What to produce: Should any entry include an image, skip the image and copy the entry exactly.

━━━━━━

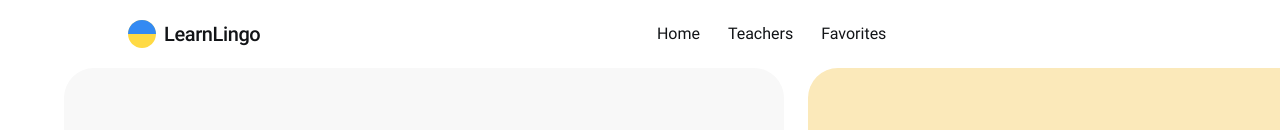
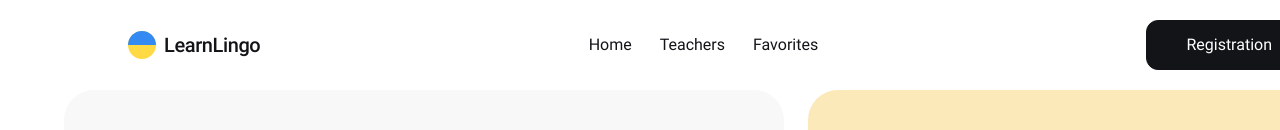
Before and after one commit to Stepaniuk-Den/LearnLingo, a React (Create React App) app: page / in a window 1280 px wide. Shown: the top 130 px of the page. Built offline with nearby package versions, Linux system fonts and the light colour scheme; grey boxes are pictures that could not be loaded.

Commit message:
update button

```diff
--- a/src/components/Auth/Auth.jsx
+++ b/src/components/Auth/Auth.jsx
@@ -1,8 +1,13 @@
 import React from "react";
 import { StyledAuthWrapper } from "./Auth.styled";
+import Button from "../../shared/components/Button/Button";
 
 const Auth = () => {
-  return <StyledAuthWrapper>Auth</StyledAuthWrapper>;
+  return (
+    <StyledAuthWrapper>
+      <Button text="Registration" variant="Registration" />
+    </StyledAuthWrapper>
+  );
 };
 
 export default Auth;
--- a/src/services/styles/theme.js
+++ b/src/services/styles/theme.js
@@ -1,7 +1,7 @@
 export const theme = {
   colors: {
     primaryFont: "#121417", //--text-color-100: #121417;
-    secondaryFont: "rgba(255, 255, 255, 0.60)",
+    secondaryFont: "#FFFFFF",
     accentNormalColor: "#f4c550", //  --accent-normal-color: #f4c550;
     accentSecondColor: "#fbe9ba", //  --accent-second-color: #fbe9ba;
     accentThirdColor: "#d3933b", // --accent-third-color: #d3933b;
@@ -31,6 +31,7 @@ export const theme = {
     s12: "12px",
     s14: "14px",
     s16: "16px",
+    s18: "18px",
     s20: "20px",
     s28: "28px",
     s48: "48px",
--- a/src/shared/components/Button/Button.jsx
+++ b/src/shared/components/Button/Button.jsx
@@ -1,7 +1,12 @@
 import React from "react";
+import { StyledButton } from "./Button.styled";
 
-const Button = () => {
-  return <div>Button</div>;
+const Button = ({ onClick = null, text, type = "button", variant }) => {
+  return (
+    <StyledButton type={type} onClick={onClick} $variant={variant}>
+      {text}
+    </StyledButton>
+  );
 };
 
 export default Button;
--- a/src/shared/components/Button/Button.styled.js
+++ b/src/shared/components/Button/Button.styled.js
@@ -1 +1,35 @@
-import styled from "styled-components";
+import styled, { css } from "styled-components";
+
+export const StyledButton = styled.button`
+  display: flex;
+  justify-content: center;
+  align-items: center;
+  padding: 14px 39px;
+
+  color: ${({ theme }) => theme.colors.primaryFont};
+  background-color: ${({ theme }) => theme.colors.accentNormalColor};
+  border: 1px solid ${({ theme }) => theme.colors.accentNormalColor};
+  border-radius: ${({ theme }) => theme.radius.button};
+
+  font-family: ${({ theme }) => theme.fonts.bold};
+  font-size: ${({ theme }) => theme.fontSizes.s16};
+  line-height: 20px;
+
+  transition: all 0.3s ease;
+
+  &:hover,
+  &:focus {
+    background-color: ${({ theme }) => theme.colors.accentThirdColor};
+    border: 1px solid ${({ theme }) => theme.colors.accentThirdColor};
+    border-radius: ${({ theme }) => theme.radius.button};
+    color: ${({ theme }) => theme.colors.primaryFont};
+  }
+
+  ${({ $variant }) =>
+    $variant === "Registration" &&
+    css`
+      color: ${({ theme }) => theme.colors.secondaryFont};
+      background-color: ${({ theme }) => theme.colors.primaryFont};
+      border: 1px solid ${({ theme }) => theme.colors.primaryFont};
+    `}
+`;
```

━━━━━━

Task answer:
Before and after one commit to Stepaniuk-Den/LearnLingo, a React (Create React App) app: page / in a window 1280 px wide. Shown: the top 130 px of the page. Built offline with nearby package versions, Linux system fonts and the light colour scheme; grey boxes are pictures that could not be loaded.

Commit message:
update button

```diff
--- a/src/components/Auth/Auth.jsx
+++ b/src/components/Auth/Auth.jsx
@@ -1,8 +1,13 @@
 import React from "react";
 import { StyledAuthWrapper } from "./Auth.styled";
+import Button from "../../shared/components/Button/Button";
 
 const Auth = () => {
-  return <StyledAuthWrapper>Auth</StyledAuthWrapper>;
+  return (
+    <StyledAuthWrapper>
+      <Button text="Registration" variant="Registration" />
+    </StyledAuthWrapper>
+  );
 };
 
 export default Auth;
--- a/src/services/styles/theme.js
+++ b/src/services/styles/theme.js
@@ -1,7 +1,7 @@
 export const theme = {
   colors: {
     primaryFont: "#121417", //--text-color-100: #121417;
-    secondaryFont: "rgba(255, 255, 255, 0.60)",
+    secondaryFont: "#FFFFFF",
     accentNormalColor: "#f4c550", //  --accent-normal-color: #f4c550;
     accentSecondColor: "#fbe9ba", //  --accent-second-color: #fbe9ba;
     accentThirdColor: "#d3933b", // --accent-third-color: #d3933b;
@@ -31,6 +31,7 @@ export const theme = {
     s12: "12px",
     s14: "14px",
     s16: "16px",
+    s18: "18px",
     s20: "20px",
     s28: "28px",
     s48: "48px",
--- a/src/shared/components/Button/Button.jsx
+++ b/src/shared/components/Button/Button.jsx
@@ -1,7 +1,12 @@
 import React from "react";
+import { StyledButton } from "./Button.styled";
 
-const Button = () => {
-  return <div>Button</div>;
+const Button = ({ onClick = null, text, type = "button", variant }) => {
+  return (
+    <StyledButton type={type} onClick={onClick} $variant={variant}>
+      {text}
+    </StyledButton>
+  );
 };
 
 export default Button;
--- a/src/shared/components/Button/Button.styled.js
+++ b/src/shared/components/Button/Button.styled.js
@@ -1 +1,35 @@
-import styled from "styled-components";
+import styled, { css } from "styled-components";
+
+export const StyledButton = styled.button`
+  display: flex;
+  justify-content: center;
+  align-items: center;
+  padding: 14px 39px;
+
+  color: ${({ theme }) => theme.colors.primaryFont};
+  background-color: ${({ theme }) => theme.colors.accentNormalColor};
+  border: 1px solid ${({ theme }) => theme.colors.accentNormalColor};
+  border-radius: ${({ theme }) => theme.radius.button};
+
+  font-family: ${({ theme }) => theme.fonts.bold};
+  font-size: ${({ theme }) => theme.fontSizes.s16};
+  line-height: 20px;
+
+  transition: all 0.3s ease;
+
+  &:hover,
+  &:focus {
+    background-color: ${({ theme }) => theme.colors.accentThirdColor};
+    border: 1px solid ${({ theme }) => theme.colors.accentThirdColor};
+    border-radius: ${({ theme }) => theme.radius.button};
+    color: ${({ theme }) => theme.colors.primaryFont};
+  }
+
+  ${({ $variant }) =>
+    $variant === "Registration" &&
+    css`
+      color: ${({ theme }) => theme.colors.secondaryFont};
+      background-color: ${({ theme }) => theme.colors.primaryFont};
+      border: 1px solid ${({ theme }) => theme.colors.primaryFont};
+    `}
+`;
```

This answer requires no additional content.